**What to do**
Copy out each line below exactly as written.

**Given data**
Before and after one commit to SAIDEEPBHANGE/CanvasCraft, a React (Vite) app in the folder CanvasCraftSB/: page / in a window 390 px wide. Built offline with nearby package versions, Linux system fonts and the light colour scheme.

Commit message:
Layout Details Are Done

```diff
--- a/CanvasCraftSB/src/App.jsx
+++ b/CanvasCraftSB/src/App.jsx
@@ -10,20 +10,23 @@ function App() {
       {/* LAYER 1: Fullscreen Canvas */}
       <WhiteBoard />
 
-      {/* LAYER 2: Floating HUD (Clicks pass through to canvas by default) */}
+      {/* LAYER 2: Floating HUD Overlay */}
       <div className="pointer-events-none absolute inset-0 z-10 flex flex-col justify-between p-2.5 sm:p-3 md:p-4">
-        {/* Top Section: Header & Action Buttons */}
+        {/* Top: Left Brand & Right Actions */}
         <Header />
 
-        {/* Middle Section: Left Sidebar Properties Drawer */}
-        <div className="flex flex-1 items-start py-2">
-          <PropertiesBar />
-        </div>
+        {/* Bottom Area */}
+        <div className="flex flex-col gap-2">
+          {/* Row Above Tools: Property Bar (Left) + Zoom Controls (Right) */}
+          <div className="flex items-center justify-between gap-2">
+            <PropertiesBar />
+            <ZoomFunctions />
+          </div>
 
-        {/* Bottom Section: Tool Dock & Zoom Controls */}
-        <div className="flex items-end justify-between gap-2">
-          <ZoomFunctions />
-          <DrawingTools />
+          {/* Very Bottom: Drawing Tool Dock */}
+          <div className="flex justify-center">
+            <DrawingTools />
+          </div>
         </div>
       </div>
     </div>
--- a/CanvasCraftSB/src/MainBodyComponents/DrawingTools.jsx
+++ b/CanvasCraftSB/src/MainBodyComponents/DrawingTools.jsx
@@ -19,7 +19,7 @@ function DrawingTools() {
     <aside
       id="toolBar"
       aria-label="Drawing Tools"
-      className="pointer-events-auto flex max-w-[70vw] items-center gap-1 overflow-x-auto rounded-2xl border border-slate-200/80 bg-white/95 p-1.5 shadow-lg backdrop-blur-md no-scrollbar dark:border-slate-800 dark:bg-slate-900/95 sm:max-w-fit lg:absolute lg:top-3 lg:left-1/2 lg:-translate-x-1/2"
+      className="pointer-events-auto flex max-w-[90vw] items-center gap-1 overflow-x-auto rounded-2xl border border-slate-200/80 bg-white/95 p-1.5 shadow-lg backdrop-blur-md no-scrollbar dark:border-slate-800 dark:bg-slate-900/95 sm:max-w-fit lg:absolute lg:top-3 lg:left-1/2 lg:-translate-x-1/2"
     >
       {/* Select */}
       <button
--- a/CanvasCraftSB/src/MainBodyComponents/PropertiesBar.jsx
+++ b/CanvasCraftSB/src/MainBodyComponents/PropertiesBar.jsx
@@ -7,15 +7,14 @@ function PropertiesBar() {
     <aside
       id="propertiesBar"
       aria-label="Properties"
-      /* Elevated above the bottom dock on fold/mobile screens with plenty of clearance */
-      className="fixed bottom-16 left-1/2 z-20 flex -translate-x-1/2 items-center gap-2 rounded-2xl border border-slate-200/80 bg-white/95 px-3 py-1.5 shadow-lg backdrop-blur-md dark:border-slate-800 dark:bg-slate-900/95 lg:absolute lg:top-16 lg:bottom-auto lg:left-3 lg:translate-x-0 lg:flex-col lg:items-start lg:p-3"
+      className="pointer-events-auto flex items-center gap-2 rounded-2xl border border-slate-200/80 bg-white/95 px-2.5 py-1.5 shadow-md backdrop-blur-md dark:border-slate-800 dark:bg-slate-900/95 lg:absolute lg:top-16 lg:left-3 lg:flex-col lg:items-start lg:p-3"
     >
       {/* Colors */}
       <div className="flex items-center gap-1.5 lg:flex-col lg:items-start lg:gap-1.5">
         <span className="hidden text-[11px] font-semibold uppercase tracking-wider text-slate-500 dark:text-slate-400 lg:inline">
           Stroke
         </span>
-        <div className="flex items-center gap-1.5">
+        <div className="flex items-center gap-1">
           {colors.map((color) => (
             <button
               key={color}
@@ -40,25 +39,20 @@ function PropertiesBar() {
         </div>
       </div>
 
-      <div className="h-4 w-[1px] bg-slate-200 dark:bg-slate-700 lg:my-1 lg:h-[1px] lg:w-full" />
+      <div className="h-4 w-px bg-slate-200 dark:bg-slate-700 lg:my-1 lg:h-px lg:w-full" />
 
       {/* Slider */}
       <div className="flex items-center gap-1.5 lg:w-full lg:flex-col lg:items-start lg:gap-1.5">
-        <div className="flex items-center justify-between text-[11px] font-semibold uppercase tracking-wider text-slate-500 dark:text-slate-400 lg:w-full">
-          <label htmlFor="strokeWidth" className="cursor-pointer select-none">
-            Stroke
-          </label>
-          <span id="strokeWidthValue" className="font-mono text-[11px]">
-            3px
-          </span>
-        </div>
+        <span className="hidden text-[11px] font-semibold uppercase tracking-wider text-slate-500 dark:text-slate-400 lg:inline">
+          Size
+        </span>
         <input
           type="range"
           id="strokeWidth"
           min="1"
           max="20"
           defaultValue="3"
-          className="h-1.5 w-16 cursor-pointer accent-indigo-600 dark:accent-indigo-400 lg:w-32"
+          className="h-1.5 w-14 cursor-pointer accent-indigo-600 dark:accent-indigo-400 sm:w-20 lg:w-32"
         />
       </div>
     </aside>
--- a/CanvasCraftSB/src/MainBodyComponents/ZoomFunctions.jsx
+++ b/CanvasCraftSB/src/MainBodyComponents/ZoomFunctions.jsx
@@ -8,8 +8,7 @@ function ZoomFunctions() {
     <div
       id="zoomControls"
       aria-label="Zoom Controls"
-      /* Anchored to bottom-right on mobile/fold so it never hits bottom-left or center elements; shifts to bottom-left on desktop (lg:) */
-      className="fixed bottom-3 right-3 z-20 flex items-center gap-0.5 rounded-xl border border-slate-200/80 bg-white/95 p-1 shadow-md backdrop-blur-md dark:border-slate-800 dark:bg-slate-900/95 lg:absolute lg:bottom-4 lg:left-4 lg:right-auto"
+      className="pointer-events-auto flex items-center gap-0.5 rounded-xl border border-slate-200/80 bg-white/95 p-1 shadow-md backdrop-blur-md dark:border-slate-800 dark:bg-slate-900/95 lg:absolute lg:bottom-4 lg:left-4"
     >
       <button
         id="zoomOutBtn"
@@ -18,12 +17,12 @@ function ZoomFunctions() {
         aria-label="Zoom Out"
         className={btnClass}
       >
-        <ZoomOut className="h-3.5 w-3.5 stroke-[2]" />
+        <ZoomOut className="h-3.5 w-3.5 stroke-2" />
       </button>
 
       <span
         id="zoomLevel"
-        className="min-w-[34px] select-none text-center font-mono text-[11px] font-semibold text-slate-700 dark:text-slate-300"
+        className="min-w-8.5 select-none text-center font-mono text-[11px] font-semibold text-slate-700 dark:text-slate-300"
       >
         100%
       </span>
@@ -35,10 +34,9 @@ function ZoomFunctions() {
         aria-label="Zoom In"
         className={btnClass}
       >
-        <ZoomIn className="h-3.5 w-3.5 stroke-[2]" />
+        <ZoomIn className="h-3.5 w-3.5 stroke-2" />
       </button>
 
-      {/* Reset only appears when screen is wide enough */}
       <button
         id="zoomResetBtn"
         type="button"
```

**Written response**
Before and after one commit to SAIDEEPBHANGE/CanvasCraft, a React (Vite) app in the folder CanvasCraftSB/: page / in a window 390 px wide. Built offline with nearby package versions, Linux system fonts and the light colour scheme.

Commit message:
Layout Details Are Done

```diff
--- a/CanvasCraftSB/src/App.jsx
+++ b/CanvasCraftSB/src/App.jsx
@@ -10,20 +10,23 @@ function App() {
       {/* LAYER 1: Fullscreen Canvas */}
       <WhiteBoard />
 
-      {/* LAYER 2: Floating HUD (Clicks pass through to canvas by default) */}
+      {/* LAYER 2: Floating HUD Overlay */}
       <div className="pointer-events-none absolute inset-0 z-10 flex flex-col justify-between p-2.5 sm:p-3 md:p-4">
-        {/* Top Section: Header & Action Buttons */}
+        {/* Top: Left Brand & Right Actions */}
         <Header />
 
-        {/* Middle Section: Left Sidebar Properties Drawer */}
-        <div className="flex flex-1 items-start py-2">
-          <PropertiesBar />
-        </div>
+        {/* Bottom Area */}
+        <div className="flex flex-col gap-2">
+          {/* Row Above Tools: Property Bar (Left) + Zoom Controls (Right) */}
+          <div className="flex items-center justify-between gap-2">
+            <PropertiesBar />
+            <ZoomFunctions />
+          </div>
 
-        {/* Bottom Section: Tool Dock & Zoom Controls */}
-        <div className="flex items-end justify-between gap-2">
-          <ZoomFunctions />
-          <DrawingTools />
+          {/* Very Bottom: Drawing Tool Dock */}
+          <div className="flex justify-center">
+            <DrawingTools />
+          </div>
         </div>
       </div>
     </div>
--- a/CanvasCraftSB/src/MainBodyComponents/DrawingTools.jsx
+++ b/CanvasCraftSB/src/MainBodyComponents/DrawingTools.jsx
@@ -19,7 +19,7 @@ function DrawingTools() {
     <aside
       id="toolBar"
       aria-label="Drawing Tools"
-      className="pointer-events-auto flex max-w-[70vw] items-center gap-1 overflow-x-auto rounded-2xl border border-slate-200/80 bg-white/95 p-1.5 shadow-lg backdrop-blur-md no-scrollbar dark:border-slate-800 dark:bg-slate-900/95 sm:max-w-fit lg:absolute lg:top-3 lg:left-1/2 lg:-translate-x-1/2"
+      className="pointer-events-auto flex max-w-[90vw] items-center gap-1 overflow-x-auto rounded-2xl border border-slate-200/80 bg-white/95 p-1.5 shadow-lg backdrop-blur-md no-scrollbar dark:border-slate-800 dark:bg-slate-900/95 sm:max-w-fit lg:absolute lg:top-3 lg:left-1/2 lg:-translate-x-1/2"
     >
       {/* Select */}
       <button
--- a/CanvasCraftSB/src/MainBodyComponents/PropertiesBar.jsx
+++ b/CanvasCraftSB/src/MainBodyComponents/PropertiesBar.jsx
@@ -7,15 +7,14 @@ function PropertiesBar() {
     <aside
       id="propertiesBar"
       aria-label="Properties"
-      /* Elevated above the bottom dock on fold/mobile screens with plenty of clearance */
-      className="fixed bottom-16 left-1/2 z-20 flex -translate-x-1/2 items-center gap-2 rounded-2xl border border-slate-200/80 bg-white/95 px-3 py-1.5 shadow-lg backdrop-blur-md dark:border-slate-800 dark:bg-slate-900/95 lg:absolute lg:top-16 lg:bottom-auto lg:left-3 lg:translate-x-0 lg:flex-col lg:items-start lg:p-3"
+      className="pointer-events-auto flex items-center gap-2 rounded-2xl border border-slate-200/80 bg-white/95 px-2.5 py-1.5 shadow-md backdrop-blur-md dark:border-slate-800 dark:bg-slate-900/95 lg:absolute lg:top-16 lg:left-3 lg:flex-col lg:items-start lg:p-3"
     >
       {/* Colors */}
       <div className="flex items-center gap-1.5 lg:flex-col lg:items-start lg:gap-1.5">
         <span className="hidden text-[11px] font-semibold uppercase tracking-wider text-slate-500 dark:text-slate-400 lg:inline">
           Stroke
         </span>
-        <div className="flex items-center gap-1.5">
+        <div className="flex items-center gap-1">
           {colors.map((color) => (
             <button
               key={color}
@@ -40,25 +39,20 @@ function PropertiesBar() {
         </div>
       </div>
 
-      <div className="h-4 w-[1px] bg-slate-200 dark:bg-slate-700 lg:my-1 lg:h-[1px] lg:w-full" />
+      <div className="h-4 w-px bg-slate-200 dark:bg-slate-700 lg:my-1 lg:h-px lg:w-full" />
 
       {/* Slider */}
       <div className="flex items-center gap-1.5 lg:w-full lg:flex-col lg:items-start lg:gap-1.5">
-        <div className="flex items-center justify-between text-[11px] font-semibold uppercase tracking-wider text-slate-500 dark:text-slate-400 lg:w-full">
-          <label htmlFor="strokeWidth" className="cursor-pointer select-none">
-            Stroke
-          </label>
-          <span id="strokeWidthValue" className="font-mono text-[11px]">
-            3px
-          </span>
-        </div>
+        <span className="hidden text-[11px] font-semibold uppercase tracking-wider text-slate-500 dark:text-slate-400 lg:inline">
+          Size
+        </span>
         <input
           type="range"
           id="strokeWidth"
           min="1"
           max="20"
           defaultValue="3"
-          className="h-1.5 w-16 cursor-pointer accent-indigo-600 dark:accent-indigo-400 lg:w-32"
+          className="h-1.5 w-14 cursor-pointer accent-indigo-600 dark:accent-indigo-400 sm:w-20 lg:w-32"
         />
       </div>
     </aside>
--- a/CanvasCraftSB/src/MainBodyComponents/ZoomFunctions.jsx
+++ b/CanvasCraftSB/src/MainBodyComponents/ZoomFunctions.jsx
@@ -8,8 +8,7 @@ function ZoomFunctions() {
     <div
       id="zoomControls"
       aria-label="Zoom Controls"
-      /* Anchored to bottom-right on mobile/fold so it never hits bottom-left or center elements; shifts to bottom-left on desktop (lg:) */
-      className="fixed bottom-3 right-3 z-20 flex items-center gap-0.5 rounded-xl border border-slate-200/80 bg-white/95 p-1 shadow-md backdrop-blur-md dark:border-slate-800 dark:bg-slate-900/95 lg:absolute lg:bottom-4 lg:left-4 lg:right-auto"
+      className="pointer-events-auto flex items-center gap-0.5 rounded-xl border border-slate-200/80 bg-white/95 p-1 shadow-md backdrop-blur-md dark:border-slate-800 dark:bg-slate-900/95 lg:absolute lg:bottom-4 lg:left-4"
     >
       <button
         id="zoomOutBtn"
@@ -18,12 +17,12 @@ function ZoomFunctions() {
         aria-label="Zoom Out"
         className={btnClass}
       >
-        <ZoomOut className="h-3.5 w-3.5 stroke-[2]" />
+        <ZoomOut className="h-3.5 w-3.5 stroke-2" />
       </button>
 
       <span
         id="zoomLevel"
-        className="min-w-[34px] select-none text-center font-mono text-[11px] font-semibold text-slate-700 dark:text-slate-300"
+        className="min-w-8.5 select-none text-center font-mono text-[11px] font-semibold text-slate-700 dark:text-slate-300"
       >
         100%
       </span>
@@ -35,10 +34,9 @@ function ZoomFunctions() {
         aria-label="Zoom In"
         className={btnClass}
       >
-        <ZoomIn className="h-3.5 w-3.5 stroke-[2]" />
+        <ZoomIn className="h-3.5 w-3.5 stroke-2" />
       </button>
 
-      {/* Reset only appears when screen is wide enough */}
       <button
         id="zoomResetBtn"
         type="button"
```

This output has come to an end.